Andrew J. Collins, Ph.D., has applied, both academically and practically, analytical techniques to a variety of practical Operations Research problems with a focus on Agent-based Modeling and Simulation (ABMS). These projects include an award-winning investigation into the foreclosure contagion effect.
He is an assistant professor at the Department of Engineering Management & Systems Engineering at Old Dominion University.
Modeling Strategic Informal Group Formation in project-based organization
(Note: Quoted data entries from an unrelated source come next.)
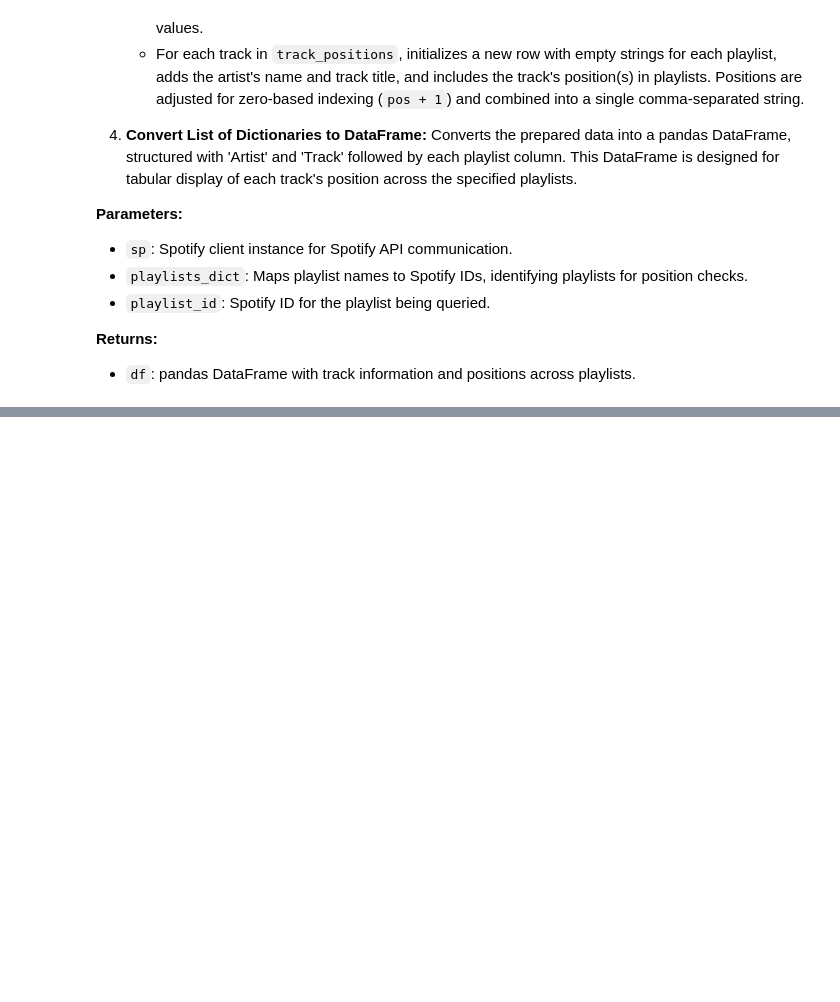
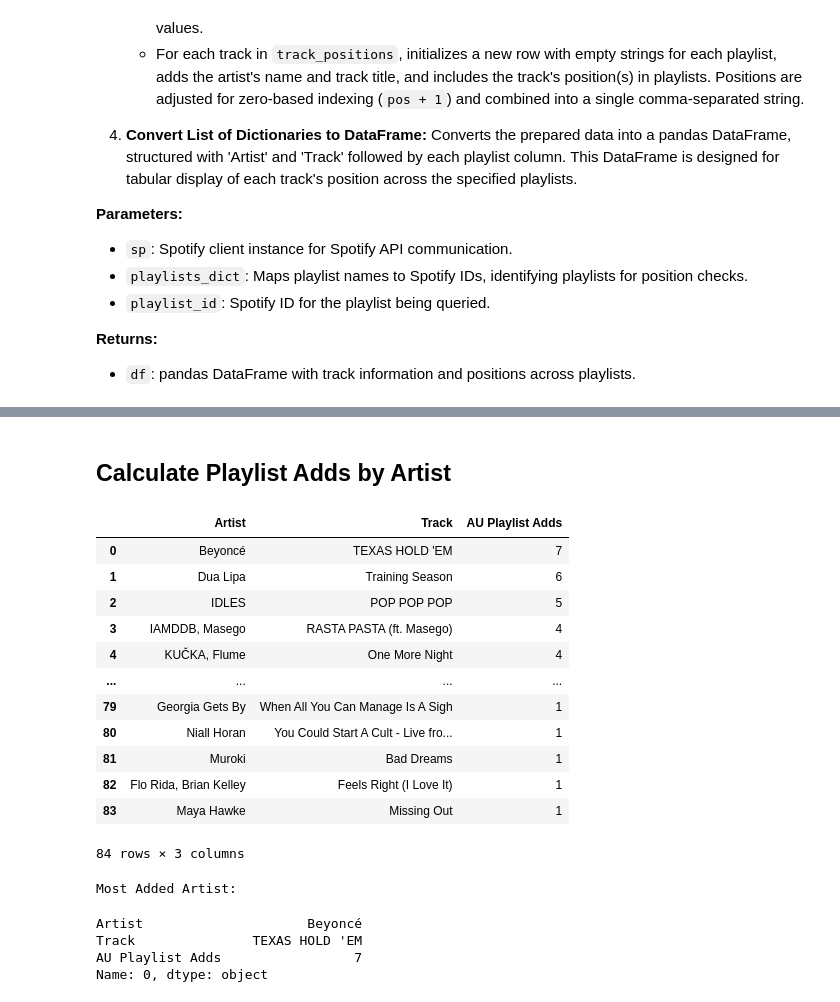
Before and after one commit to amcl11/spotify_au_release_app, a Jupyter notebook: playlist_checker.ipynb, the cells around one changed output, grey strips where cells are left out. Saved outputs shown, nothing was run; the diff lists cells and outputs as text; code cells hidden in the pictures; blank space fills up the shorter version.

```diff
--- a/playlist_checker.ipynb
+++ b/playlist_checker.ipynb
@@ -83,0 +104,40 @@ memory usage: 22.4+ KB
+# %% [markdown]
+## Calculate Playlist Adds by Artist
+# %%
+# Function to loop through each row and calculate non-null values from index 2 onwards
+def calculate_non_nulls(df):
+    results = []
+    for index, row in df.iterrows():
+        non_null_count = row[2:].notnull().sum()
+        results.append((row['Artist'], row['Track'], non_null_count))
+    return pd.DataFrame(results, columns=['Artist', 'Track', 'AU Playlist Adds'])
+
+# Calculate and view results
+adds_by_artist = calculate_non_nulls(df)
+adds_by_artist = adds_by_artist.sort_values(by='AU Playlist Adds', ascending=False)
+adds_by_artist.reset_index(drop=True, inplace=True)
+adds_by_artist
+# %% [output]
+|  | Artist | Track | AU Playlist Adds |
+| 0 | Beyoncé | TEXAS HOLD 'EM | 7 |
+| 1 | Dua Lipa | Training Season | 6 |
+| 2 | IDLES | POP POP POP | 5 |
+| 3 | IAMDDB, Masego | RASTA PASTA (ft. Masego) | 4 |
+| 4 | KUČKA, Flume | One More Night | 4 |
+| ... | ... | ... | ... |
+| 79 | Georgia Gets By | When All You Can Manage Is A Sigh | 1 |
+| 80 | Niall Horan | You Could Start A Cult - Live fro... | 1 |
+| 81 | Muroki | Bad Dreams | 1 |
+| 82 | Flo Rida, Brian Kelley | Feels Right (I Love It) | 1 |
+| 83 | Maya Hawke | Missing Out | 1 |
+84 rows × 3 columns
+# %%
+most_added_artist = adds_by_artist.iloc[0]
+print("Most Added Artist:")
+most_added_artist
+# %% [output]
+Most Added Artist:
+Artist                     Beyoncé
+Track               TEXAS HOLD 'EM
+AU Playlist Adds                 7
+Name: 0, dtype: object
```
Also changed, not shown: parts of 8 cells of this notebook, 1 other file.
Workers may form informal coalitions with colleagues for mutual gain, e.g., job security, promotion prospects, etc. These informal coalitions are part of the “office politics” of an organization. These coalitions might benefit the individuals involved, but they do not necessarily benefit the organization as a whole, i.e., the goals of the coalition and organization do not align. Modeling the formation of these informal individually-driven coalitions is difficult due to their strategic nature. We have been applying a novel hybrid modeling approach to help understand strategic coalition formation within project-based organizations. Understanding how informal coalitions are formed, and their impact on productivity, will allow organizations to develop incentive structures that promote desired informal coalitions. This understanding is especially important in project-based organizations, which have teams in constant flux and require more adaptive management strategies. Currently, the project team is developing social psychology experiments, using commercial board games, to help provide valid data input into simulation development.
Strategic Group Formation in Agent-based Models
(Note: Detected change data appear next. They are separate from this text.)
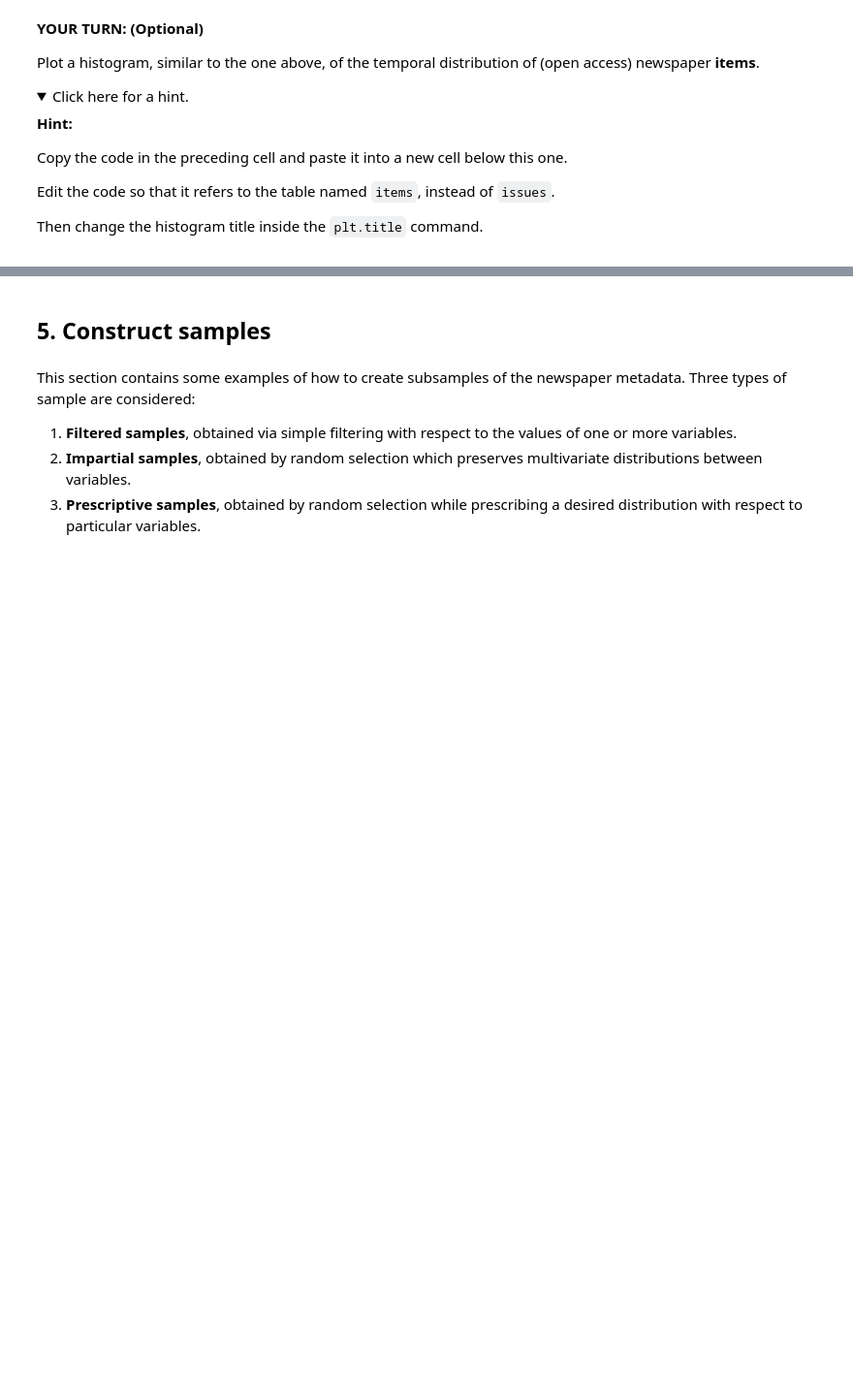
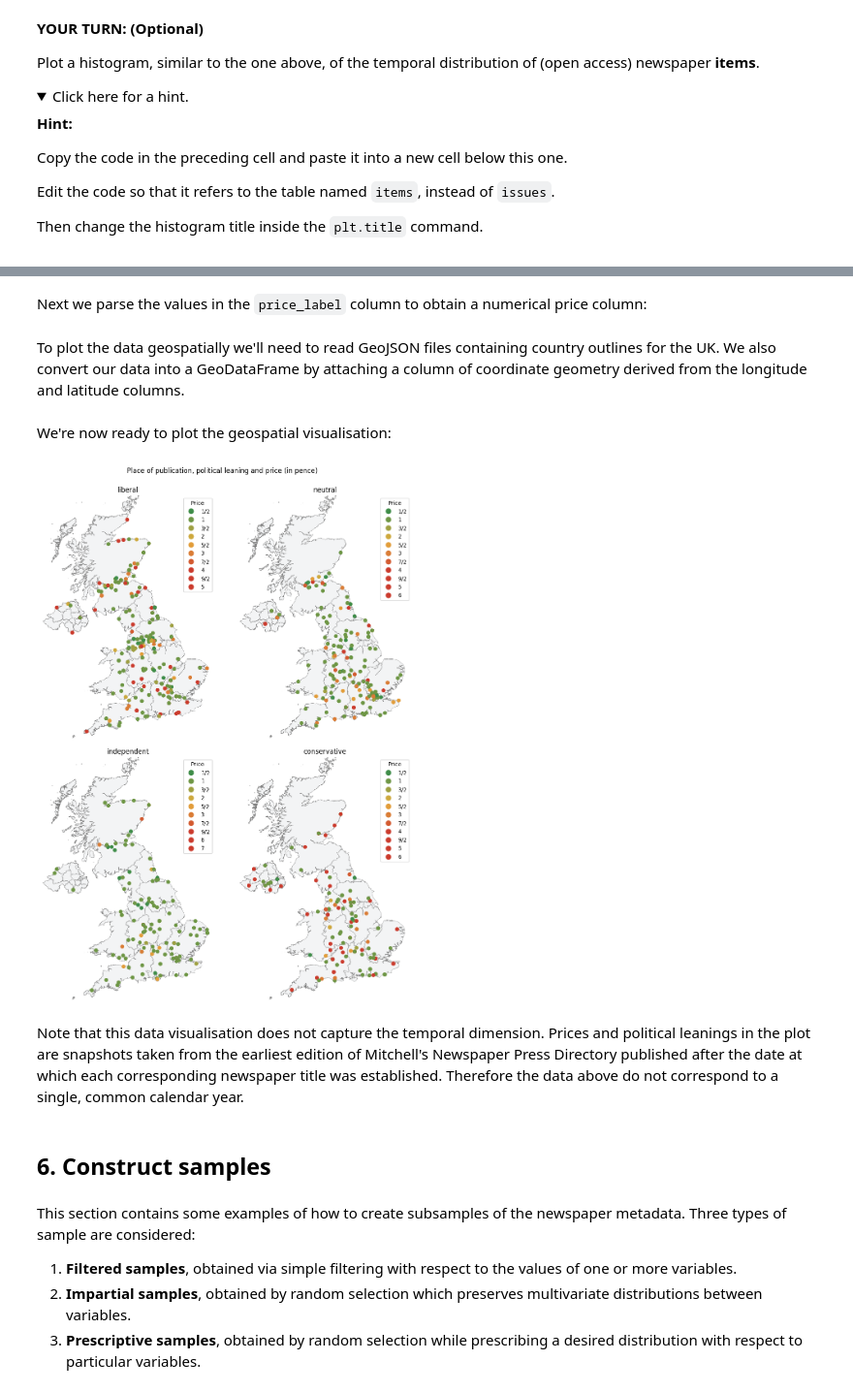
Before and after one commit to Living-with-machines/livingwithmachines.github.io, a Jupyter notebook: book/chapters/newspapers/newspaper-metadata.ipynb, the cells around one changed output, grey strips where cells are left out. Shown at 97% size. Saved outputs shown, nothing was run; the diff lists cells and outputs as text; code cells hidden in the pictures; folded sections open; blank space fills up the shorter version.

Commit message:
Update newspaper metadata notebook

```diff
--- a/book/chapters/newspapers/newspaper-metadata.ipynb
+++ b/book/chapters/newspapers/newspaper-metadata.ipynb
@@ -320,0 +296,4 @@ Then change the histogram title inside the `plt.title` command.
+# %%
+ppp = titles[~titles["price_label"].isna() & ~titles["location"].isna() & ~titles["political_leaning_label"].isna()]
+# %% [markdown]
+Next we parse the values in the `price_label` column to obtain a numerical price column:
@@ -321,5 +315,53 @@ Then change the histogram title inside the `plt.title` command.
+# %% [markdown]
+To plot the data geospatially we'll need to read GeoJSON files containing country outlines for the UK. We also convert our data into a GeoDataFrame by attaching a column of coordinate geometry derived from the longitude and latitude columns.
+# %%
+import geopandas as gpd
+from shapely.geometry import Point
+
+england = gpd.read_file('./data/topo_england.json')
+wales = gpd.read_file('./data/topo_wales.json')
+scotland = gpd.read_file('./data/topo_scotland.json')
+northern_ireland = gpd.read_file('./data/topo_ni.json')
+
+geometry = [Point(xy) for xy in zip(ppp['longitude'], ppp['latitude'])]
+geo_df = gpd.GeoDataFrame(ppp, geometry=geometry)
+# %% [markdown]
+We're now ready to plot the geospatial visualisation:
+# %%
+from  matplotlib.colors import LinearSegmentedColormap
+fig, ax = plt.subplots(nrows=2, ncols=2, figsize=(10,14))
+fig.suptitle("Place of publication, political leaning and price (in pence)")
+fig.tight_layout()
+fig.subplots_adjust(top=0.93)
+cmap=LinearSegmentedColormap.from_list('gar',["#3F8D49", "#E6AE3C", "#CB3B2D"], N=256)
+plt.setp(ax, xlim=(-8.3, 2.2), ylim=(49.8, 59.4))
+vmin = Fraction(0)
+vmax = Fraction(7)
+
+def plot_map(political_leaning_label, ax):
+    params = {"color": "#f3f4f5", "edgecolor": "grey", "linewidth": 0.4, "aspect": None}
+    england.plot(ax=ax, **params)
+    wales.plot(ax=ax, **params)
+    scotland.plot(ax=ax, **params)
+    northern_ireland.plot(ax=ax, **params)
+
+    geo_df[geo_df['political_leaning_label'] == political_leaning_label].plot(ax=ax, column="price", cmap=cmap, vmin=vmin, vmax=vmax, legend=True, aspect=None)
+    ax.title.set_text(political_leaning_label)
+    leg = ax.get_legend()
+    leg.set_title("Price")
+    ax.axis('off')
+
+political_leanings = ["liberal", "neutral", "independent", "conservative"]
+
+handles = []; labels = []
+for i, ax in enumerate(fig.axes):
+    plot_map(political_leanings[i], ax)
+# %% [output]
+[figure, added]
+# %% [markdown]
+Note that this data visualisation does not capture the temporal dimension. Prices and political leanings in the plot are snapshots taken from the earliest edition of Mitchell's Newspaper Press Directory published after the date at which each corresponding newspaper title was established. Therefore the data above do not correspond to a single, common calendar year.
 # %% [markdown]
-## 5. Construct samples
+## 6. Construct samples
 # %% [markdown]
 This section contains some examples of how to create subsamples of the newspaper metadata. Three types of sample are considered:
 1. **Filtered samples**, obtained via simple filtering with respect to the values of one or more variables.
```
Also changed, not shown: parts of 61 cells of this notebook, 5 other files.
This technical project investigates strategic group formation through the incorporation of cooperative game theory techniques within an agent-based model (ABM). Strategic group formation occurs when a collection of individuals chooses to join, or leave a group, based on maximizing their utility; this may include leaving a group with other group members to form a new subgroup. Current modeling approaches to capturing group formation and dynamics lack the strategic element required to model the complexity of human decision-making. Game theory provides a mechanism to introduce this strategic behavior, and our approach has been to incorporate the core, a concept from cooperative game theory, within an ABM framework. The approach has been applied variety of real-world situations including refugee movement, criminal gangs, research teams, and inter-country relations.